“Plans are, for the first time in a long time, in a position to off-load risk,” says Murray Wright, one of the contributors to LifeWorks Inc.’s monthly report on Canadian pensions.
According to Wright, the principal of retirement and financial solutions at LifeWorks, pension chief financial officers are paying particular attention to one number found in his company’s latest report — the accounting (pension expense) index, which provides an indication of changes in the following year’s pension expense since the start of the year.
“This is an indicator that CFOs are super interested in. When they’re looking to next year’s budget, this indicates a decent drop in their pension [profit and loss] numbers,” he says.
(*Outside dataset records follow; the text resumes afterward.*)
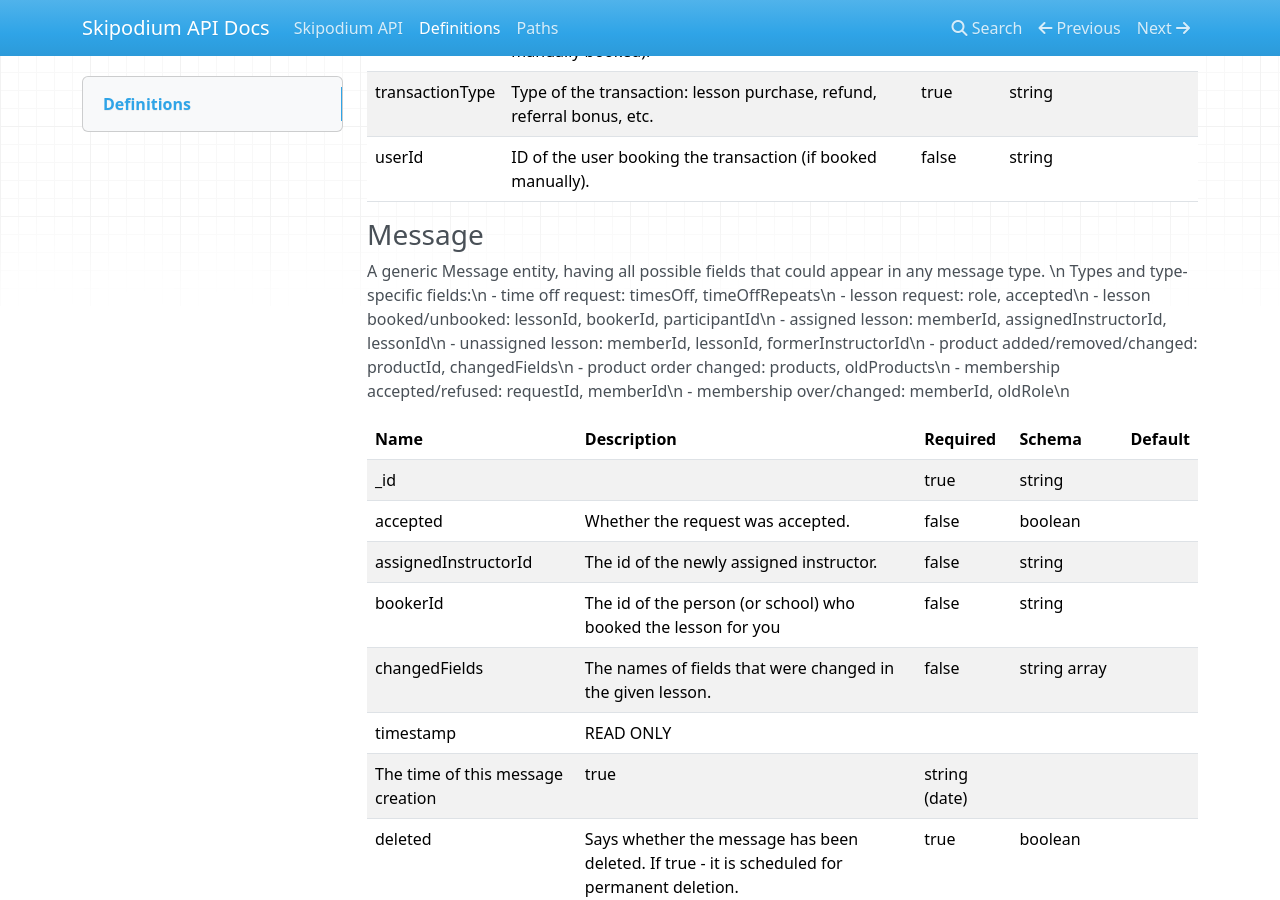
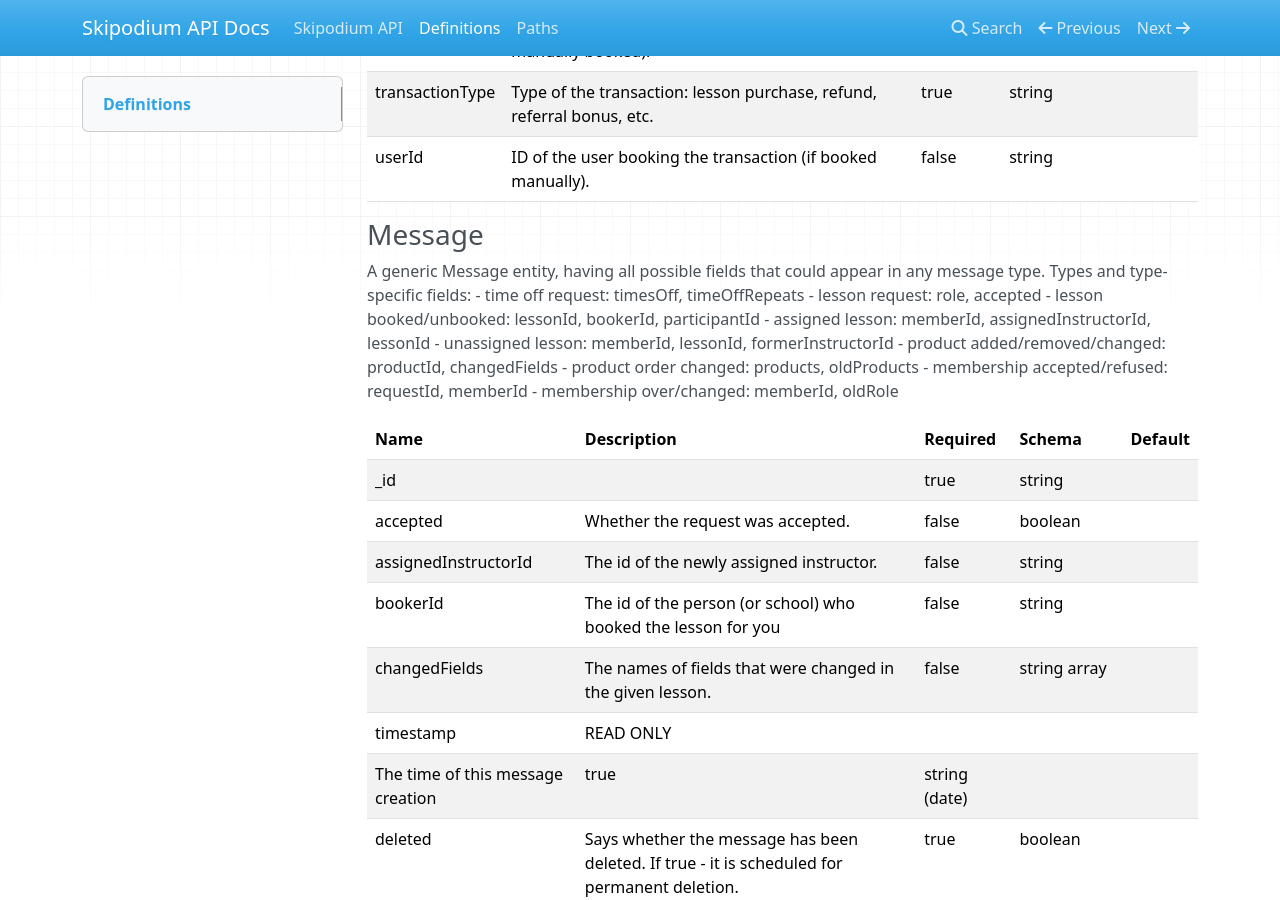
Before and after one commit to mszydlowski91/test, an MkDocs documentation site: the page built from docs/definitions.md, in a window 1280 px wide and 900 px high, scrolled down 1756 px. Built offline with MkDocs 1.6.1, drawn with Linux system fonts in a browser that asks for light colours; nearby versions of some CDN libraries.

Commit message:
Cleaned docs

```diff
--- a/docs/definitions.md
+++ b/docs/definitions.md
@@ -44,17 +44,17 @@ An entity representing a single transaction made by a user or  a school.
 
 ### Message
 
-A generic Message entity, having all possible fields that could appear in any message type. \n
-Types and type-specific fields:\n
- - time off request: timesOff, timeOffRepeats\n
- - lesson request: role, accepted\n
- - lesson booked/unbooked: lessonId, bookerId, participantId\n
- - assigned lesson: memberId, assignedInstructorId, lessonId\n
- - unassigned lesson: memberId, lessonId, formerInstructorId\n
- - product added/removed/changed: productId, changedFields\n
- - product order changed: products, oldProducts\n
- - membership accepted/refused: requestId, memberId\n
- - membership over/changed: memberId, oldRole\n
+A generic Message entity, having all possible fields that could appear in any message type.
+Types and type-specific fields:
+ - time off request: timesOff, timeOffRepeats
+ - lesson request: role, accepted
+ - lesson booked/unbooked: lessonId, bookerId, participantId
+ - assigned lesson: memberId, assignedInstructorId, lessonId
+ - unassigned lesson: memberId, lessonId, formerInstructorId
+ - product added/removed/changed: productId, changedFields
+ - product order changed: products, oldProducts
+ - membership accepted/refused: requestId, memberId
+ - membership over/changed: memberId, oldRole
 
 |Name|Description|Required|Schema|Default|
 |----|----|----|----|----|
```
Also changed, not shown: docs/index.md (+1 -2 lines), swagger.json.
Like all other LifeWorks pension index numbers, the index begins each year at 100. This year, the index saw a precipitous drop over the course of the first quarter, falling 25 points by the end of March. Since then, it has crept back to 78.3.
According to Wright, the index is closely correlated with interest rates. “The reason for that [decrease] over the year is, I believe, that as more and more good news has come out about the pandemic, that’s driven money from bonds into equities — and that’s good news for the economy.
“The pension expense is really driven by the underlying discount rate. What is driving that volatility is double A-rated corporate bond yields. The accounting numbers are all based on corporate bond ratings.”
It isn’t the only good news for pensions that can be found in the latest pension index report. It found the average Canadian defined benefit pension plan saw its solvency ratio rise to 109.4, up from 108.7 at the end of July. This sets a new high-water mark for the index this year, which had previously been set in June, when it hit 109.3.
In addition, the report found Canadian DB plan investments grew by 1.2 percentage points during the month. The modest gains were fueled by a strong global equity market, which generated gains of about 3.6 per cent in Canadian dollar terms. Gains from domestic equities lagged somewhat, with the S&P/TSX composite index up just 1.6 per cent over the month.
Portfolio growth was sapped by rising bond yields, while corporate bond yields increased only marginally and long-term government bond yields increased by about three basis points. “Things have come to a really good position for pension plans,” says Wright. “I don’t know that anyone would have expected that.”